Farewell to Manning
Trinidad and Tobago Saturday bade farewell to Patrick Mervyn Augusts Manning, who served as prime minister on two occasions, and was remembered as an individual who sought not only the social and economic development of his own country, but the entire Caribbean.
Manning, 69, who died less than 24 hours after he had been diagnosed with acute myeloid leukemia on July 2, was up until September 2015, the longest serving legislator here.
His son, Brian Manning, in his eulogy, called for the establishment of a regional fund to provide housing for low income people throughout the Caribbean Community (CARICOM), the Dominican Republic and Haiti.
He said it should be called the “Patrick Manning Development Fund” and housed at the International Financial Centre here.
The younger Manning also called for the re-establishment of the Divine Echoes Orchestra that was disbanded by the People’s Partnership government soon after it replaced the Manning administration in 2010.
He told the mourners that his father truly believed that music was an avenue to help young people channel their energy, and lift lives and spirits.
Manning said that his father, who served as prime minister on two occasions during the period 1991-2010 touched many lives and “lived a life of love and service” and was not an accumulator of wealth.
“He was a father to many and touched many lives. He always led by example,” Manning said, adding that the policies of his father’s administrations were aimed at alleviating poverty, improving education and providing housing to all people.
Among the regional and international dignitaries attending the three-hour and 15-minute church service were the President of Dominica, Charles Savarin, and the Prime Ministers of St. Lucia, St. Kitts, Grenada.
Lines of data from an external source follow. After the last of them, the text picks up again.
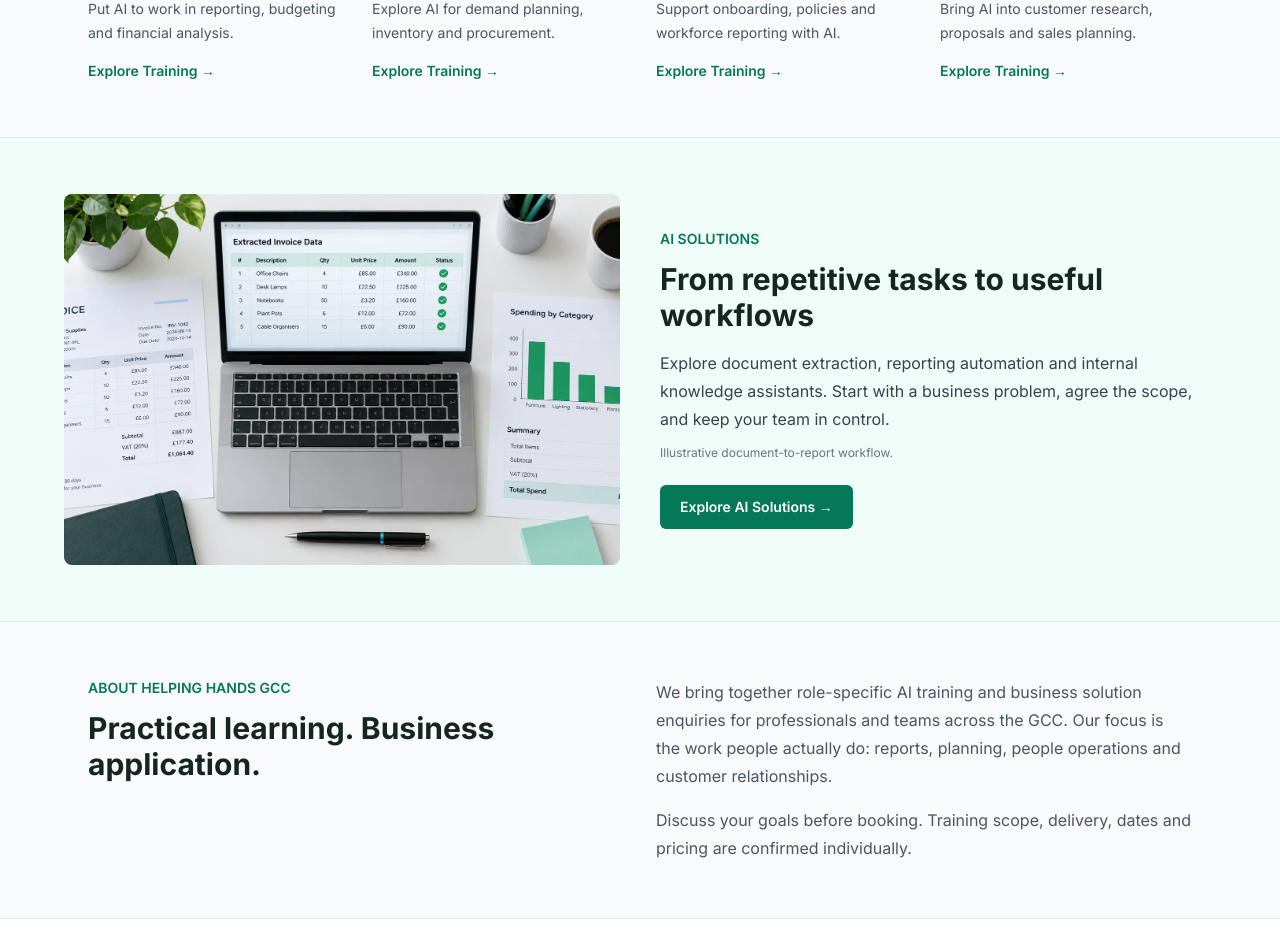
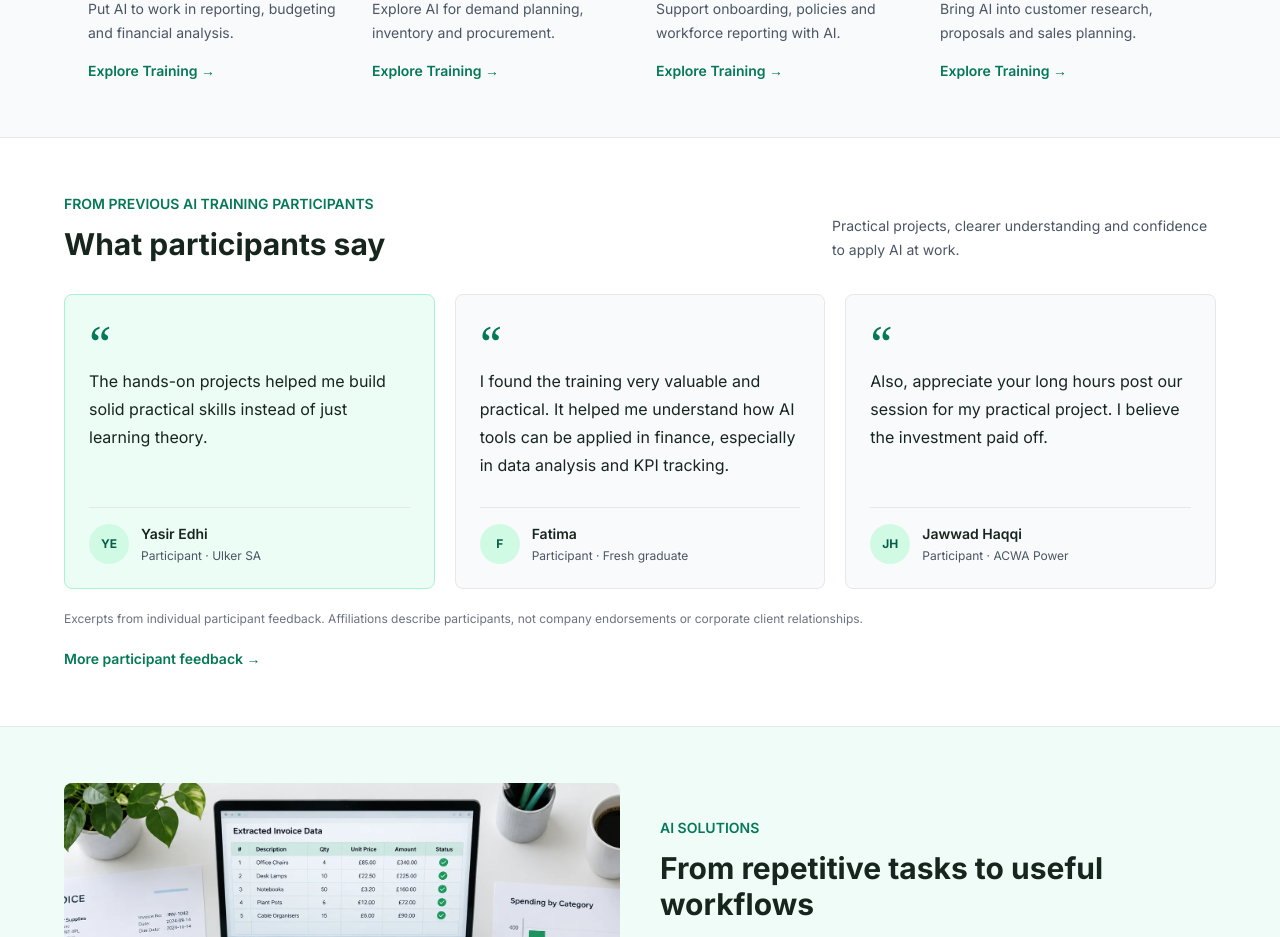
Before and after one commit to saadlakhani-cpu/helpinghandsgcc, a Next.js app: page / in a window 1280 px wide. Shown: the part 1020-1957 px from the top of the page. Built offline with nearby package versions, Linux system fonts and the light colour scheme; no server answers.

Commit message:
feat: publish approved training participant testimonials

```diff
--- a/app/ai-training/[track]/page.tsx
+++ b/app/ai-training/[track]/page.tsx
@@ -5,6 +5,7 @@ import { SiteHeader } from "@/components/SiteHeader";
 import { SiteFooter } from "@/components/SiteFooter";
 import { ServiceHero } from "@/components/ServiceHero";
 import { EnquiryForm } from "@/components/EnquiryForm";
+import { ParticipantFeedback } from "@/components/ParticipantFeedback";
 import { findTrainingTrack, trainingTracks } from "@/lib/training";
 
 type Props = { params: { track: string }; searchParams: { type?: string } };
@@ -38,6 +39,7 @@ export default function TrainingTrackPage({ params, searchParams }: Props) {
             <div><h2 className="text-2xl font-bold">For you or your team</h2><p className="mt-4 leading-7 text-gray-700">Discuss individual learning or a corporate workshop shaped around your department. Exercises use sample or approved, anonymised data, with human review of AI outputs.</p><p className="mt-4 text-sm text-gray-600">The syllabus, trainer, delivery format, duration, dates and pricing will be confirmed before booking. Images are illustrative.</p></div>
           </div>
         </section>
+        {track.slug === "finance" && <ParticipantFeedback full />}
         <section id="enquire" className="mx-auto grid max-w-6xl scroll-mt-6 gap-10 px-4 py-14 sm:px-6 md:grid-cols-2">
           <div><h2 className="text-3xl font-bold">Enquire About Training</h2><p className="mt-4 leading-7 text-gray-600">Tell us about your role or your team. We will follow up by email. This is an enquiry, not a booking or payment.</p></div>
           <EnquiryForm key={searchParams.type || "individual"} types={["individual", "corporate"]} initialType={searchParams.type === "corporate" ? "corporate" : "individual"} initialTopic={track.topic} />
--- a/app/page.tsx
+++ b/app/page.tsx
@@ -4,6 +4,7 @@ import { SiteHeader } from "@/components/SiteHeader";
 import { SiteFooter } from "@/components/SiteFooter";
 import { ServiceHero } from "@/components/ServiceHero";
 import { ServiceTiles } from "@/components/ServiceTiles";
+import { ParticipantFeedback } from "@/components/ParticipantFeedback";
 import { CONTACT_EMAIL } from "@/lib/constants";
 
 export const metadata = {
@@ -23,6 +24,7 @@ export default function HomePage() {
           <p className="mb-8 mt-4 max-w-2xl leading-7 text-gray-600">Choose your track. Learn as an individual or discuss a workshop for your corporate team.</p>
           <ServiceTiles />
         </section>
+        <ParticipantFeedback />
         <section className="border-y border-gray-200 bg-emerald-50/60 px-4 py-14 sm:px-6">
           <div className="mx-auto grid max-w-6xl items-center gap-10 md:grid-cols-2">
             <div className="relative aspect-[3/2] overflow-hidden rounded-lg"><Image src="/images/services/workflow.webp" alt="Illustrative document extraction workflow with an invoice, spreadsheet and report" fill sizes="(max-width:768px) 100vw, 50vw" className="object-cover" /></div>
--- /dev/null
+++ b/components/ParticipantFeedback.tsx
@@ -0,0 +1,66 @@
+import Link from "next/link";
+
+// Verbatim excerpts approved by the site owner for publication on 2026-09-09.
+const feedback = [
+  {
+    name: "Yasir Edhi",
+    initials: "YE",
+    attribution: "Participant · Ulker SA",
+    quote: "The hands-on projects helped me build solid practical skills instead of just learning theory.",
+  },
+  {
+    name: "Fatima",
+    initials: "F",
+    attribution: "Participant · Fresh graduate",
+    quote: "I found the training very valuable and practical. It helped me understand how AI tools can be applied in finance, especially in data analysis and KPI tracking.",
+  },
+  {
+    name: "Jawwad Haqqi",
+    initials: "JH",
+    attribution: "Participant · ACWA Power",
+    quote: "Also, appreciate your long hours post our session for my practical project. I believe the investment paid off.",
+  },
+  {
+    name: "Moinuddin",
+    initials: "M",
+    attribution: "Participant · Canada",
+    quote: "The course made AI feel practical and approachable, and I’ve come away with both useful skills and a lot more confidence.",
+  },
+  {
+    name: "Hadil",
+    initials: "H",
+    attribution: "Participant · Fresh graduate",
+    quote: "You explained really well and showed us how to do it and what we can use and that’s very helpful and taught me knew things, the timing was really good but unfortunately I was caught up with my studies.",
+  },
+] as const;
+
+export function ParticipantFeedback({ full = false }: { full?: boolean }) {
+  const entries = full ? feedback : feedback.slice(0, 3);
+  return (
+    <section id="participant-feedback" aria-labelledby="participant-feedback-title" className="border-t border-gray-200 bg-white px-4 py-14 sm:px-6">
+      <div className="mx-auto max-w-6xl">
+        <div className="flex flex-wrap items-end justify-between gap-5">
+          <div>
+            <p className="text-sm font-semibold text-finance">FROM PREVIOUS AI TRAINING PARTICIPANTS</p>
+            <h2 id="participant-feedback-title" className="mt-3 text-3xl font-bold">What participants say</h2>
+          </div>
+          <p className="max-w-sm text-sm leading-6 text-gray-600">Practical projects, clearer understanding and confidence to apply AI at work.</p>
+        </div>
+        <div className="mt-8 grid gap-5 md:grid-cols-2 lg:grid-cols-3">
+          {entries.map((entry, index) => (
+            <figure key={entry.name} className={`flex min-w-0 flex-col rounded-lg border p-6 ${index === 0 ? "border-emerald-200 bg-emerald-50" : "border-gray-200 bg-gray-50"}`}>
+              <span aria-hidden="true" className="h-9 font-serif text-5xl leading-none text-finance">&ldquo;</span>
+              <blockquote className="mb-7 mt-3 flex-1 text-base leading-7 text-primary">{entry.quote}</blockquote>
+              <figcaption className="flex items-center gap-3 border-t border-gray-200 pt-4">
+                <span aria-hidden="true" className="flex h-10 w-10 shrink-0 items-center justify-center rounded-full bg-emerald-100 text-xs font-bold text-emerald-800">{entry.initials}</span>
+                <div><p className="text-sm font-semibold">{entry.name}</p><p className="mt-1 text-xs text-gray-600">{entry.attribution}</p></div>
+              </figcaption>
+            </figure>
+          ))}
+        </div>
+        <p className="mt-5 text-xs leading-5 text-gray-500">Excerpts from individual participant feedback. Affiliations describe participants, not company endorsements or corporate client relationships.</p>
+        {!full && <Link href="/ai-training/finance#participant-feedback" className="mt-5 inline-block text-sm font-semibold text-finance">More participant feedback &rarr;</Link>}
+      </div>
+    </section>
+  );
+}
```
Former Bahamian Prime Minister Hubert Ingraham was also among the mourners.
”He was no armchair regionalist,” Trinidad and Tobago President Anthony Carmona said at the State funeral officiated by Bishop Claude Berkley at the packed Holy Trinity Church in the heart of the capital.
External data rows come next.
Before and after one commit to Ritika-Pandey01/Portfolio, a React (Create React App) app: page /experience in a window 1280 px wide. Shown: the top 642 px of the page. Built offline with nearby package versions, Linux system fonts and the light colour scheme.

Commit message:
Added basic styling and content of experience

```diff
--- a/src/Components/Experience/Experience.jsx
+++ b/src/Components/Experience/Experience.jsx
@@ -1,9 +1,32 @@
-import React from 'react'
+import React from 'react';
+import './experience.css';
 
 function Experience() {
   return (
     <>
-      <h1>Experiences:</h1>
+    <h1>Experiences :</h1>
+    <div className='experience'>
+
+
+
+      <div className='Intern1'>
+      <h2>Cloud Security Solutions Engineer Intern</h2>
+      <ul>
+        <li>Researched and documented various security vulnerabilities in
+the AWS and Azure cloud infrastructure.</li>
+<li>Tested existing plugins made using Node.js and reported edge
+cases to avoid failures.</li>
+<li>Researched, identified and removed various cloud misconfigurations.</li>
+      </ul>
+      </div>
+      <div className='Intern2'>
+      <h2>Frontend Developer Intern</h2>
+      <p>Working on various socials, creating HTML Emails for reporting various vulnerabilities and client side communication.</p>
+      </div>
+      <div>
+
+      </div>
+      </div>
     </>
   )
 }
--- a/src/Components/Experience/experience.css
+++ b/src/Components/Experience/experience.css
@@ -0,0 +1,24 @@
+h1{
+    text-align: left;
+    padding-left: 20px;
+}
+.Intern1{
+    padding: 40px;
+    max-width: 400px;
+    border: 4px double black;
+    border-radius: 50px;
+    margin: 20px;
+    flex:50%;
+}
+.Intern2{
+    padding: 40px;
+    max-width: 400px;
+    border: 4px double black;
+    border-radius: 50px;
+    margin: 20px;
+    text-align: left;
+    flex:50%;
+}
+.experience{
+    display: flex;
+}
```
Tents were erected at the nearby Woodford Square to accommodate thousands of people who turned up for the service, reminiscent of the environment in which Manning would campaign for political office.
“He was bold enough to champion the causes for regional integration wherever he went,” Carmona said, urging the documentation of Manning’s work for future generations of policy makers among others.
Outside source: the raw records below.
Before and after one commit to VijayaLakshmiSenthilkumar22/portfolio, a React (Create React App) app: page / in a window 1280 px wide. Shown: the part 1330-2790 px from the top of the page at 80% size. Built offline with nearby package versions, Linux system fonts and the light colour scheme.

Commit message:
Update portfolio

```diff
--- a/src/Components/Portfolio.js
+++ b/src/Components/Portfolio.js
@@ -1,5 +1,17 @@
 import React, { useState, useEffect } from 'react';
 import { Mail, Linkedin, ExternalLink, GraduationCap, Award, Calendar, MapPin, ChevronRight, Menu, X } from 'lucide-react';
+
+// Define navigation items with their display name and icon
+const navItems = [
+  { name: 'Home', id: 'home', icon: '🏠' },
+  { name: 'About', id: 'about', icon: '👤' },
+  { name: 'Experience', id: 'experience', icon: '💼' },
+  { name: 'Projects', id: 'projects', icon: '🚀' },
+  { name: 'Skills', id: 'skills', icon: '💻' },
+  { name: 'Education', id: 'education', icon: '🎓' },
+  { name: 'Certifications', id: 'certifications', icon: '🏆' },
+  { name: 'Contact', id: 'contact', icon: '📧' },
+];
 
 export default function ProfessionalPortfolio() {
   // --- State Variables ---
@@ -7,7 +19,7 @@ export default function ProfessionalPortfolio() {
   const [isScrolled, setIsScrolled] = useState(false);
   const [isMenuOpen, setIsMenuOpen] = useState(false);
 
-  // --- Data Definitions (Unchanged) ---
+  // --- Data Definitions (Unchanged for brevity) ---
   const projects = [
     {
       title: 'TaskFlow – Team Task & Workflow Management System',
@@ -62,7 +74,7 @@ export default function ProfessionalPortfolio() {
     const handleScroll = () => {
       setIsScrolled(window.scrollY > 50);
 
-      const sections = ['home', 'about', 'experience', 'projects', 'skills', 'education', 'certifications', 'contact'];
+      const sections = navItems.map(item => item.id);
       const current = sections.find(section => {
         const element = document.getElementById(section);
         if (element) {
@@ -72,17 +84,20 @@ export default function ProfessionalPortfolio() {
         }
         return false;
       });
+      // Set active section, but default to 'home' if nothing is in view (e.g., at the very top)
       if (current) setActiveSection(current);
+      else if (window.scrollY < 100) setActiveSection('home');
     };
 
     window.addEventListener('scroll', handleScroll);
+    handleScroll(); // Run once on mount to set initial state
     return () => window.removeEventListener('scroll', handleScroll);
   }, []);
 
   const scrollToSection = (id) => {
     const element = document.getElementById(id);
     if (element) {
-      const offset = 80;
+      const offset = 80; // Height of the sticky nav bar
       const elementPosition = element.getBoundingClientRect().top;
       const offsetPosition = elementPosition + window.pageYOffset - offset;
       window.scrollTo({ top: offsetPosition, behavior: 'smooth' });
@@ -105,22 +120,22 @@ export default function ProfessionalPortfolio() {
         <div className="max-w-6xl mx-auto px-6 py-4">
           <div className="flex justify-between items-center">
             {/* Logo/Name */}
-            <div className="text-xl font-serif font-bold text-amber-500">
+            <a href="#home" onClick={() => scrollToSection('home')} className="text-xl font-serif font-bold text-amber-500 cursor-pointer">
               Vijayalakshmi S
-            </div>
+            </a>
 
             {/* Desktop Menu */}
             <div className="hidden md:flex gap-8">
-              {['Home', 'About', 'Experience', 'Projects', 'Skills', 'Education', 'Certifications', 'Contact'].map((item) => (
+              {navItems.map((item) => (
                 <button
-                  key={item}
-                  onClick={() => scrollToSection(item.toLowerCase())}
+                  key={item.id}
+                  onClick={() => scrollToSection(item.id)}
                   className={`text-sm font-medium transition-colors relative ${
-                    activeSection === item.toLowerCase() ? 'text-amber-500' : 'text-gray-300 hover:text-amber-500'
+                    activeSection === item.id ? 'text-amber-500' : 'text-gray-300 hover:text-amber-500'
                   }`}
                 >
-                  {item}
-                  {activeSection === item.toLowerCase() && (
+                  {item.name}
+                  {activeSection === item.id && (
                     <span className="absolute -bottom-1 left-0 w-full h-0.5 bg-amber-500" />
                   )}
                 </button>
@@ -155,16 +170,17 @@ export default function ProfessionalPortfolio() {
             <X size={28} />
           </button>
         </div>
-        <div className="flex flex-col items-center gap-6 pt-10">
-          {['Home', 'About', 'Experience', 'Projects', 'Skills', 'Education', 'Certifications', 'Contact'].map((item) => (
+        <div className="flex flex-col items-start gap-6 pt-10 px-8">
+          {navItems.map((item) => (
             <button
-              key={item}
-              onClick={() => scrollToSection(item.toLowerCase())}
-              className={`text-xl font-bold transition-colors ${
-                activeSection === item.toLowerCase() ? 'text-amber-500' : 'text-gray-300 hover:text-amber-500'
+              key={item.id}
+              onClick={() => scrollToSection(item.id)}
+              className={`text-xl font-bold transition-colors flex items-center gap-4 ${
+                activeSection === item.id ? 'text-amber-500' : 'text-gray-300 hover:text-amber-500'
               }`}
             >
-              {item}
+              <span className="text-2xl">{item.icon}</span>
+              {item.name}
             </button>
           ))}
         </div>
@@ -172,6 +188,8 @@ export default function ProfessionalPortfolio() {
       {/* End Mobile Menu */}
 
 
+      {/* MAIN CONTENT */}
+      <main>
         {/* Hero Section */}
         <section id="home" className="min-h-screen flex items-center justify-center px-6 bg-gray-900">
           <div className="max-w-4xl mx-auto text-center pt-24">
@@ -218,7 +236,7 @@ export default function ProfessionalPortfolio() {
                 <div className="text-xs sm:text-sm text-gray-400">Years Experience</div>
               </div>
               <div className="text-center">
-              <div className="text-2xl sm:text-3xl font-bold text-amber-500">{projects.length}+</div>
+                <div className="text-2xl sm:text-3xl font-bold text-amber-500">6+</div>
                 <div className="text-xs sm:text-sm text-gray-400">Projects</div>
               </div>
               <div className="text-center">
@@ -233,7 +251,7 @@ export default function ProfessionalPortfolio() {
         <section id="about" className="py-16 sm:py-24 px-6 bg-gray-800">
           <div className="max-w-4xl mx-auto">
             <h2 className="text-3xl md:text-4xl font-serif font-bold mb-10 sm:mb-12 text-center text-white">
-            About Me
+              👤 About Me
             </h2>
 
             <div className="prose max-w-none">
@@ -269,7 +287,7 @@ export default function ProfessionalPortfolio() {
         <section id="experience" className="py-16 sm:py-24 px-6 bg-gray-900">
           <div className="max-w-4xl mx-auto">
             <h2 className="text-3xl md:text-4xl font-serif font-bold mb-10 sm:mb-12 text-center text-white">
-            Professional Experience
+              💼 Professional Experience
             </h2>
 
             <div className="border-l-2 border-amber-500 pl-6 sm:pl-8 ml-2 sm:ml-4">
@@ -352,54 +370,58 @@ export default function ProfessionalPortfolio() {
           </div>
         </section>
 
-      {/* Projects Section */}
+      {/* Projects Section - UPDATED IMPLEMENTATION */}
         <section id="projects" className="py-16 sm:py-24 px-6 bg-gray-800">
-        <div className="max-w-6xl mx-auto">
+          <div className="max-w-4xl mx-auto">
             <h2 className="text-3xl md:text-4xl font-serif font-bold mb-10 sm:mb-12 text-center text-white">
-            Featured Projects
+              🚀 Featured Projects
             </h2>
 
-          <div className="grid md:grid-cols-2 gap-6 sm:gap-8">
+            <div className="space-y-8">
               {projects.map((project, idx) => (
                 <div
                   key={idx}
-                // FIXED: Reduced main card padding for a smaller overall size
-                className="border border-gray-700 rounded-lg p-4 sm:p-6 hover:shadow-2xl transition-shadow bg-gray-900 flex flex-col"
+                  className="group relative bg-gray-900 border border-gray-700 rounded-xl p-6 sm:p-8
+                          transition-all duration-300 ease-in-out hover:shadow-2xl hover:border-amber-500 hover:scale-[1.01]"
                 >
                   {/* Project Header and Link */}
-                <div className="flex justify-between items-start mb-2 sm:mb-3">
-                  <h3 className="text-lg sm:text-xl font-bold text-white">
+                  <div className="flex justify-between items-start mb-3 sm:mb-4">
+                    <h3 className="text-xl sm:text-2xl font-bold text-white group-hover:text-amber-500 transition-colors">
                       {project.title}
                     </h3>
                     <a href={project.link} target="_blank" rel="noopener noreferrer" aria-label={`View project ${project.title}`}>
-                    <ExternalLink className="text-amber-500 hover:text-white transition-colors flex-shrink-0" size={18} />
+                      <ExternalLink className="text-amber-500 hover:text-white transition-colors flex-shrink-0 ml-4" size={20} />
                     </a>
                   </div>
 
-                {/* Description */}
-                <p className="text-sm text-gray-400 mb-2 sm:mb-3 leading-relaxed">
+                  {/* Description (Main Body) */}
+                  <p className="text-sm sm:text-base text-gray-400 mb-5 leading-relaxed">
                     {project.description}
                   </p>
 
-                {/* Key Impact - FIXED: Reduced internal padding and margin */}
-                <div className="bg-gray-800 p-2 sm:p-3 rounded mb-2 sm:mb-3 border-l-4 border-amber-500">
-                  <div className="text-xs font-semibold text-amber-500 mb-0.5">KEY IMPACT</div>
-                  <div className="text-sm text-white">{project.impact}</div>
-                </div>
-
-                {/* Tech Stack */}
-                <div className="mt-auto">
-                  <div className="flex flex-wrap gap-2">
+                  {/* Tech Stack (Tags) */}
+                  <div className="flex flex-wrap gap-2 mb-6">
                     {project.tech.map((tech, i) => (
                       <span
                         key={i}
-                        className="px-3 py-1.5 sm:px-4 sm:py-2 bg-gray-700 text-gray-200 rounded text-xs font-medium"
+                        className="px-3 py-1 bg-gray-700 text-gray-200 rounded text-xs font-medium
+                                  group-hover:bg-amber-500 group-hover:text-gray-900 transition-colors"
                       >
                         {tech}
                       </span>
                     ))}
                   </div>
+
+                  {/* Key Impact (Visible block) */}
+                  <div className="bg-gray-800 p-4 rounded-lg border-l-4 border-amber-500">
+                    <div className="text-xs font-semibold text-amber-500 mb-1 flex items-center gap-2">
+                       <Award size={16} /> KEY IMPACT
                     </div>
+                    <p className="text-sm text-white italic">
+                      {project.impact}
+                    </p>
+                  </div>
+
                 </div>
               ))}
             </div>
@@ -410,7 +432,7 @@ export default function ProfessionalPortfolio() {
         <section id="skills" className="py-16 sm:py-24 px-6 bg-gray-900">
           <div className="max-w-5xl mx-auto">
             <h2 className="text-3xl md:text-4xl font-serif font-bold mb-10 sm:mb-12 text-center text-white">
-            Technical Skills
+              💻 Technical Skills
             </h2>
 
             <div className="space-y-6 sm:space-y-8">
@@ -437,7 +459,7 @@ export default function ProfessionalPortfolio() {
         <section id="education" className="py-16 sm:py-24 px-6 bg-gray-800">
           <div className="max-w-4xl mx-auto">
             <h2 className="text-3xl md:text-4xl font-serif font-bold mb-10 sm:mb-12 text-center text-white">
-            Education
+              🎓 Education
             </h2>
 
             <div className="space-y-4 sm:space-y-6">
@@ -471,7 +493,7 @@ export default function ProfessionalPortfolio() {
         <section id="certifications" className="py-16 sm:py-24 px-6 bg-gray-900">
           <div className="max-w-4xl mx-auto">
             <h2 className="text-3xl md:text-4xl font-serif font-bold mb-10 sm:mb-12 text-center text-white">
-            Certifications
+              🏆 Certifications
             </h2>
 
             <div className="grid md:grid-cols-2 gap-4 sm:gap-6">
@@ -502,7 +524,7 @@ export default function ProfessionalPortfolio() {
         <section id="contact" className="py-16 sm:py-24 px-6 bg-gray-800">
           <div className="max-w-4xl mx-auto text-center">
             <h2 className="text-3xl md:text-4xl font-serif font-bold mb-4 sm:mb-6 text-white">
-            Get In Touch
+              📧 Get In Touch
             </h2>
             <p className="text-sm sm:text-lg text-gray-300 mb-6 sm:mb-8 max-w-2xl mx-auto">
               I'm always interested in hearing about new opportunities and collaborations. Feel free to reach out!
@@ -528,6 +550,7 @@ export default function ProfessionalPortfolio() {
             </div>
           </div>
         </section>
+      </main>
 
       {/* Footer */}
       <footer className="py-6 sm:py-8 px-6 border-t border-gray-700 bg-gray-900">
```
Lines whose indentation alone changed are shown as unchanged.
He said there was a “grounded consensus” since his death that Patrick Manning led the charge for the development, not only of Trinidad and Tobago, but also the entire region and his was therefore a “formidable legacy”.
In his statement, St. Vincent and the Grenadines Prime Minister Dr Ralph Gonsalves, recalled that his friendship with Manning dated back to their years at the Mona campus of the University of the West Indies (UWI) in Jamaica in the 1960s.
Gonsalves described his former school friend as “a human being of the highest quality” who will always remain “in the hearts and minds of every Trinidad and Tobago and Caribbean national.
“That is more important than any monument in his name,” Gonsalves said, adding that the former prime minister was “possessed of a spirit of generosity”.
Gonsalves said that Manning would have celebrated his 70th birthday a few days after his next month, and that they “were tight political buddies,” who spoke almost daily and collaborated on a number of initiatives.
CARICOM Secretary General Irwin LaRocque said that the region has “lost a truly remarkable person and statesman” reminding the congregation that regional leaders at their summit, which ended in Guyana earlier this week, adopted a resolution paying respect to Manning for his “unselfish support” to the region.
Trinidad and Tobago Prime Minister Dr Keith Rowley said that after a friendship lasting more than 35 years “I have never heard him to speak of anything for himself, it was also for Trinidad and Tobago”.
He described Manning as “one of our fairest sons”, who made public service a hallmark of his more than 40 years in service to the people of Trinidad and Tobago and the Caribbean.
Manning was born on August 17, 1946 and served as the country’s fourth and sixth prime minister between 1991 and 2010.
A geologist by training, he became the leader of the now ruling People’s National Movement (PNM) from 1987 until he lost the general election in 2010. He served as Member of Parliament for the San Fernando East constituency from 1971 until 2010 when he decided against contesting the general election.
Manning was one of three PNM legislators who survived the 33-3 routing that the PNM received from the hands of the National Alliance for Reconstruction (NAR), an amalgam of political parties that defeated the PNM after 30 years of unbroken rule in 1986.
He will also be remembered for calling two general elections ahead of the constitutional deadline, including the 2010 poll that brought the People’s Partnership government to office.
Following the State funeral, the body of the former prime minister was taken to the chapel of a funeral home for a private service for members of his family.
Manning is survived by his wife Hazel, a former education minister, and two sons.